- [TASK INSTRUCTIONS] All that is wanted is how many lines in the records below include the string "companies".

- [TASK DATA]
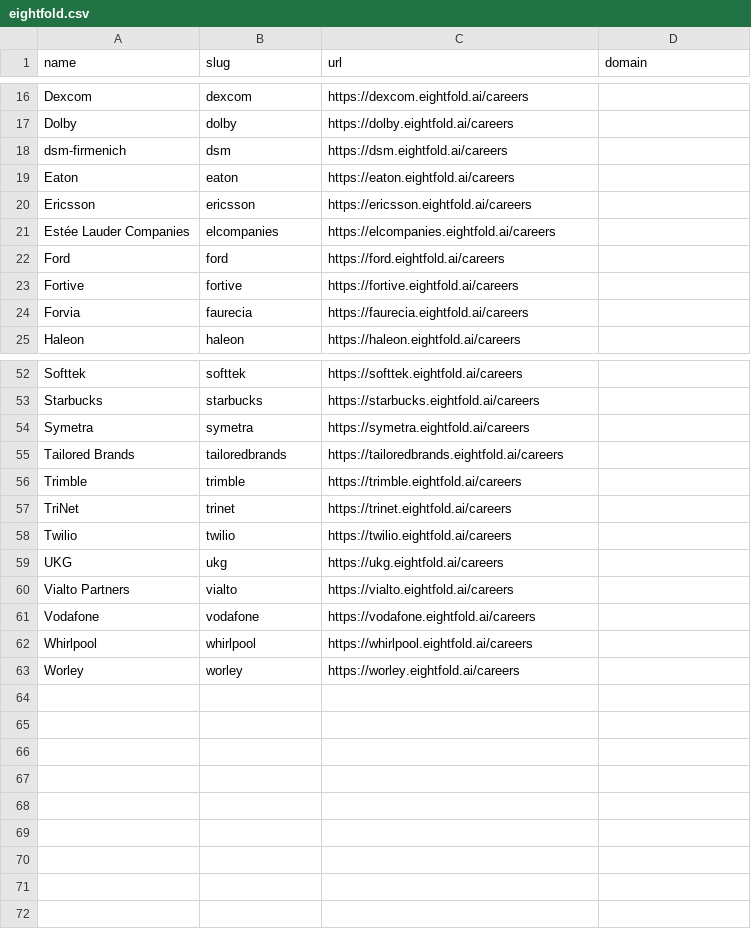
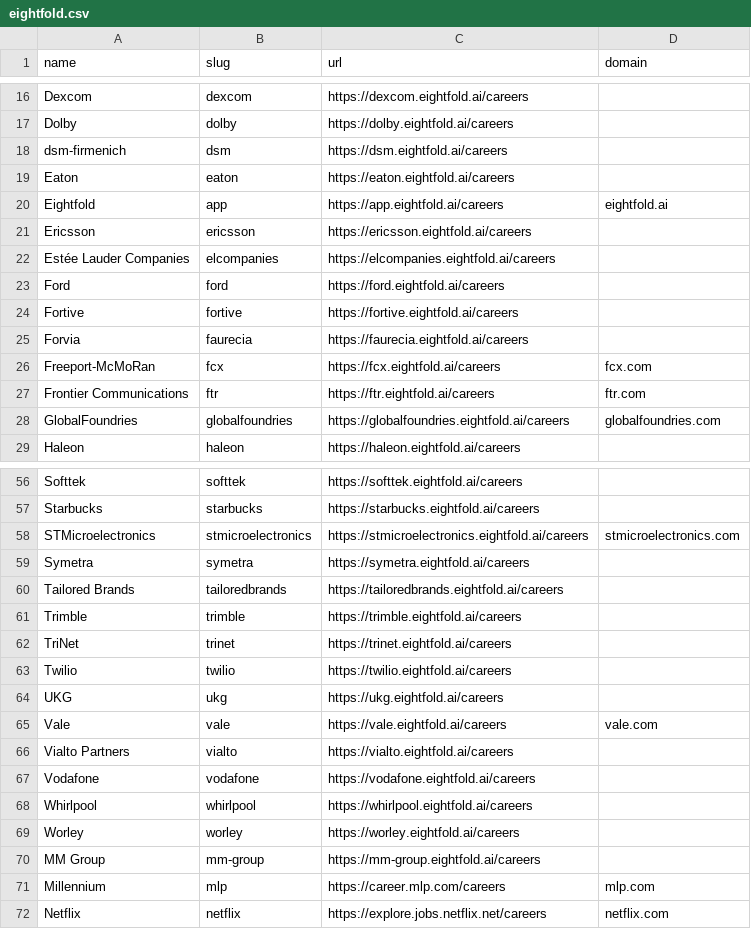
Before and after one commit to shivavvs7/ats-scrapers, a CSV file: ats-companies/eightfold.csv, drawn as a sheet; only a part is shown, gaps mark what is left out; the diff names each change by its address in the sheet, - before the commit and + after, or states it on an @@ line.

```diff
--- a/ats-companies/eightfold.csv
+++ b/ats-companies/eightfold.csv
+row 20: Eightfold | app | https://app.eightfold.ai/careers | eightfold.ai
+row 26: Freeport-McMoRan | fcx | https://fcx.eightfold.ai/careers | fcx.com
+row 27: Frontier Communications | ftr | https://ftr.eightfold.ai/careers | ftr.com
+row 28: GlobalFoundries | globalfoundries | https://globalfoundries.eightfold.ai/careers | globalfoundries.com
+row 58: STMicroelectronics | stmicroelectronics | https://stmicroelectronics.eightfold.ai/careers | stmicroelectronics.com
+row 65: Vale | vale | https://vale.eightfold.ai/careers | vale.com
+row 70: MM Group | mm-group | https://mm-group.eightfold.ai/careers
+row 71: Millennium | mlp | https://career.mlp.com/careers | mlp.com
+row 72: Netflix | netflix | https://explore.jobs.netflix.net/careers | netflix.com
```
Also changed, not shown: 2 other files.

- [PROBLEM SOLUTION] 3